Contributed by Katie Stark
In late November, Mat-Su Regional Medical Center added the newest model of the da Vinci Surgical Systems to its fleet of surgical tools.
The latest da Vinci – the Xi – differs from its predecessor, da Vinci Si, mainly in terms of ease of positioning, according to Dr. Shannon Gulley from Glacier Surgical Associates.
“The way that the arms can rotate and move and the way it sort of self-centers itself to dock, makes it a lot easier when you’re dealing with surgery where you’re working multiple quadrants,” Gulley said.
Gulley has been working with the da Vinci Si for about four years and uses the tool mainly for hernia removal. For her, the most beneficial aspect of the technology is how she can perform intricate procedures. The new da Vinci Xi is even more versatile and intuitive.
“The biggest thing is having those wristed instruments, so you can actually sew very smoothly,” she said.
Generally speaking, surgeons control the robotic arms of the da Vinci while looking through a viewing screen at a console, using the instruments almost like extensions of their hands.
Another essential feature of the robot is the 3DHD camera, giving the surgeon the ability to see the process in magnification. “The visualization is pretty amazing,” Gulley said. “It’s like looking at it in an open fashion.”
The da Vinci system gets its name from inventor, artist and scientist Leonardo da Vinci, according to the manufacturer. Among his many scholarly pursuits, da Vinci was also a student of human anatomy.
Robotics surgery has been gaining in popularity in recent years due to its positive impact on patient recovery. The da Vinci excels at non-invasive surgery by allowing surgeons to use smaller incisions, thus leading to less blood loss and faster recovery time.

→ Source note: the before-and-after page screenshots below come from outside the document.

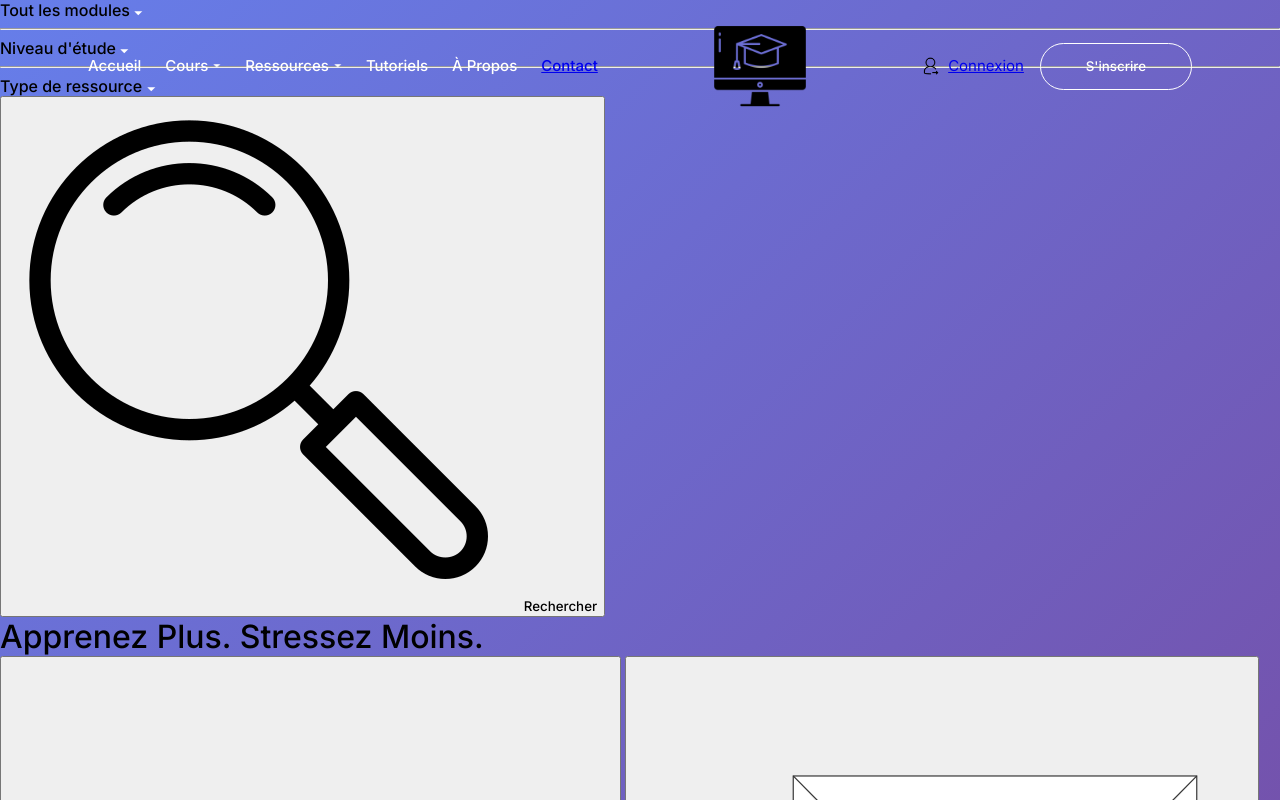
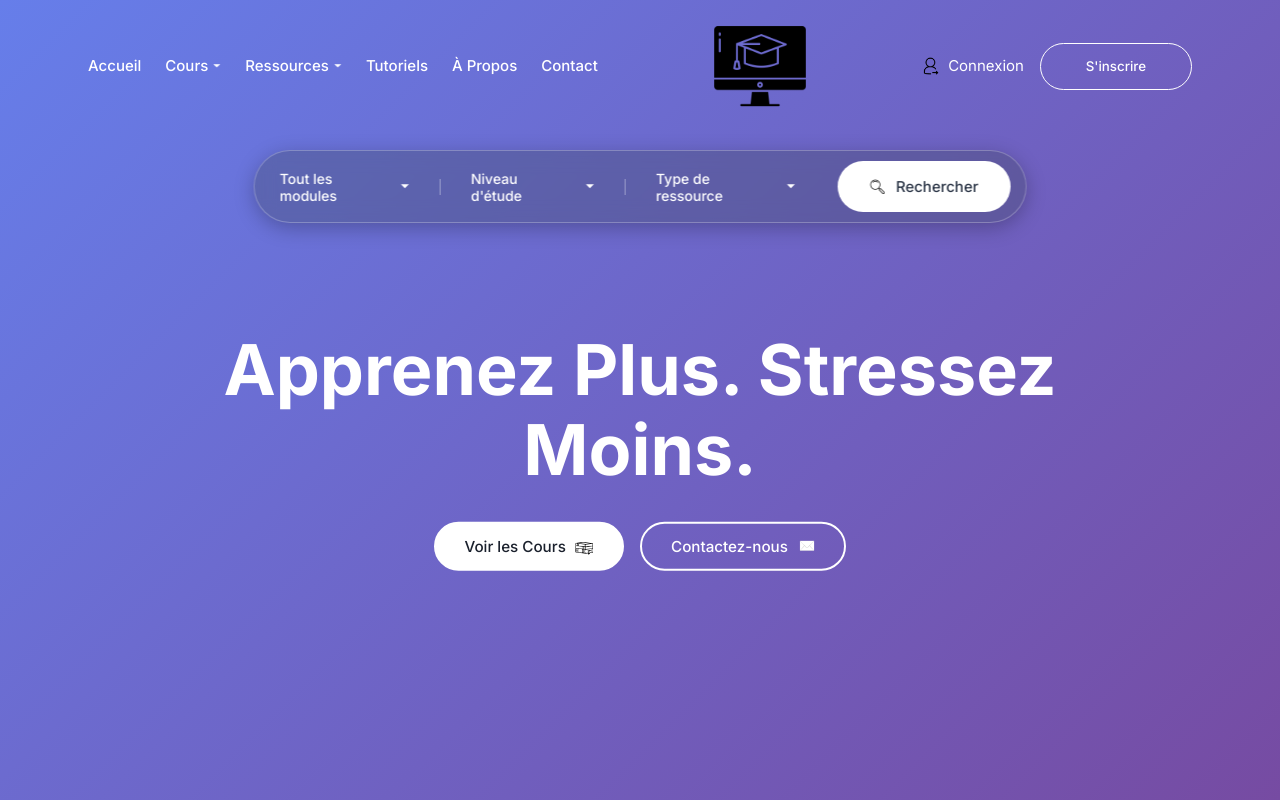
Before and after one commit to Ilyassyani/P1-E-learning, a plain HTML site: page index.html in a window 1280 px wide. Shown: the top 800 px of the page. Drawn offline with Linux system fonts and the light colour scheme.

Commit message:
Leger probleme link avec css

```diff
--- a/index.html
+++ b/index.html
@@ -4,7 +4,7 @@
     <meta charset="UTF-8">
     <meta name="viewport" content="width=device-width, initial-scale=1.0">
     <title>Aide aux Études Universitaires</title>
-    <link rel="stylesheet" href="./cours.css">
+    <link rel="stylesheet" href="./index.css">
     <link rel="preconnect" href="https://fonts.googleapis.com">
     <link rel="preconnect" href="https://fonts.gstatic.com" crossorigin>
     <link href="https://fonts.googleapis.com/css2?family=Inter:wght@300;400;500;600;700;800&display=swap" rel="stylesheet">
```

Greater precision and accuracy, and smaller incisions are the key benefits that drive hospitals to invest in new technology like the da Vinci Xi, according to Alan Craft, marketing and public relations director at Mat-Su Regional. “This is the new frontier in minimally invasive robotic surgery. It enables surgeons to perform highly complex operations through a few tiny incisions. We’re thrilled to be able to offer it to the community we serve.”
“The da Vinci Xi complements the advanced robotics program Mat-Su Regional currently uses for orthopedic procedures,” Craft said. He noted that no one else in the Valley has the level of technology of Mat-Su Regional, which has the area’s only advanced robotics surgical tools. “
Dr. Jeff Simerville, board-certified urologist with Alaska Urology, explained that the advanced technology creates a better patient experience when compared to traditional surgical methods. “The outcomes are similar, but the patient experience is much better,” he said.
Simerville began using the robot in 2011 for urologic surgeries, but since its clearance by the FDA in 2000, the da Vinci has been used for gynecological procedures, prostate removal, cancer surgeries, colon removal, general surgeries, kidney removal and lung surgery.
“Anything you can do laparoscopically you can do with the robot, but most surgeons use it for probably hernias, colons, gallbladders,” Gulley said.
Operations using the da Vinci can technically be performed from anywhere in the world, however the control box is usually located in the room right next to the patient. Some patients have been misinformed that the robot actually controls itself during surgery, according to Gulley. However, the robot is a tool used and guided by human hands, although it does simultaneously minimize human error, such as trembling.
“It’s very similar to the surgery we do anyway, so as far as the technical part of the surgery itself, that part I feel is a pretty smooth and straightforward transition,” she said.
Neither Gulley nor Simmerville believe that robotic surgery will entirely replace other methods in the future, but they do see the technology continuing to grow and be refined.
It’ll certainly expand from where it’s at now,” Simmerville said. “I’m happy that Mat-Su acquired the latest and greatest version of it so that we can serve our patients in the best possible way.”
Mat-Su Regional Medical Center is a member of the Mayo Clinic Care Network. It is a 74-bed acute care facility providing advanced surgical service, including robotics, cardiac care, emergency services, diagnostic imaging, sleep studies, three urgent care centers, the Family Birthing Center and is home of the 30-Minutes-or-Less ER Service Pledge.
In the past few years, Mat-Su Regional has earned a string of impressive honors, including being the first hospital in Alaska to earn accreditation as a Chest Pain Center from the Society of Cardiovascular Patient Care, and has twice been named among the Top 150 Places to Work in Healthcare by Becker’s Hospital Review.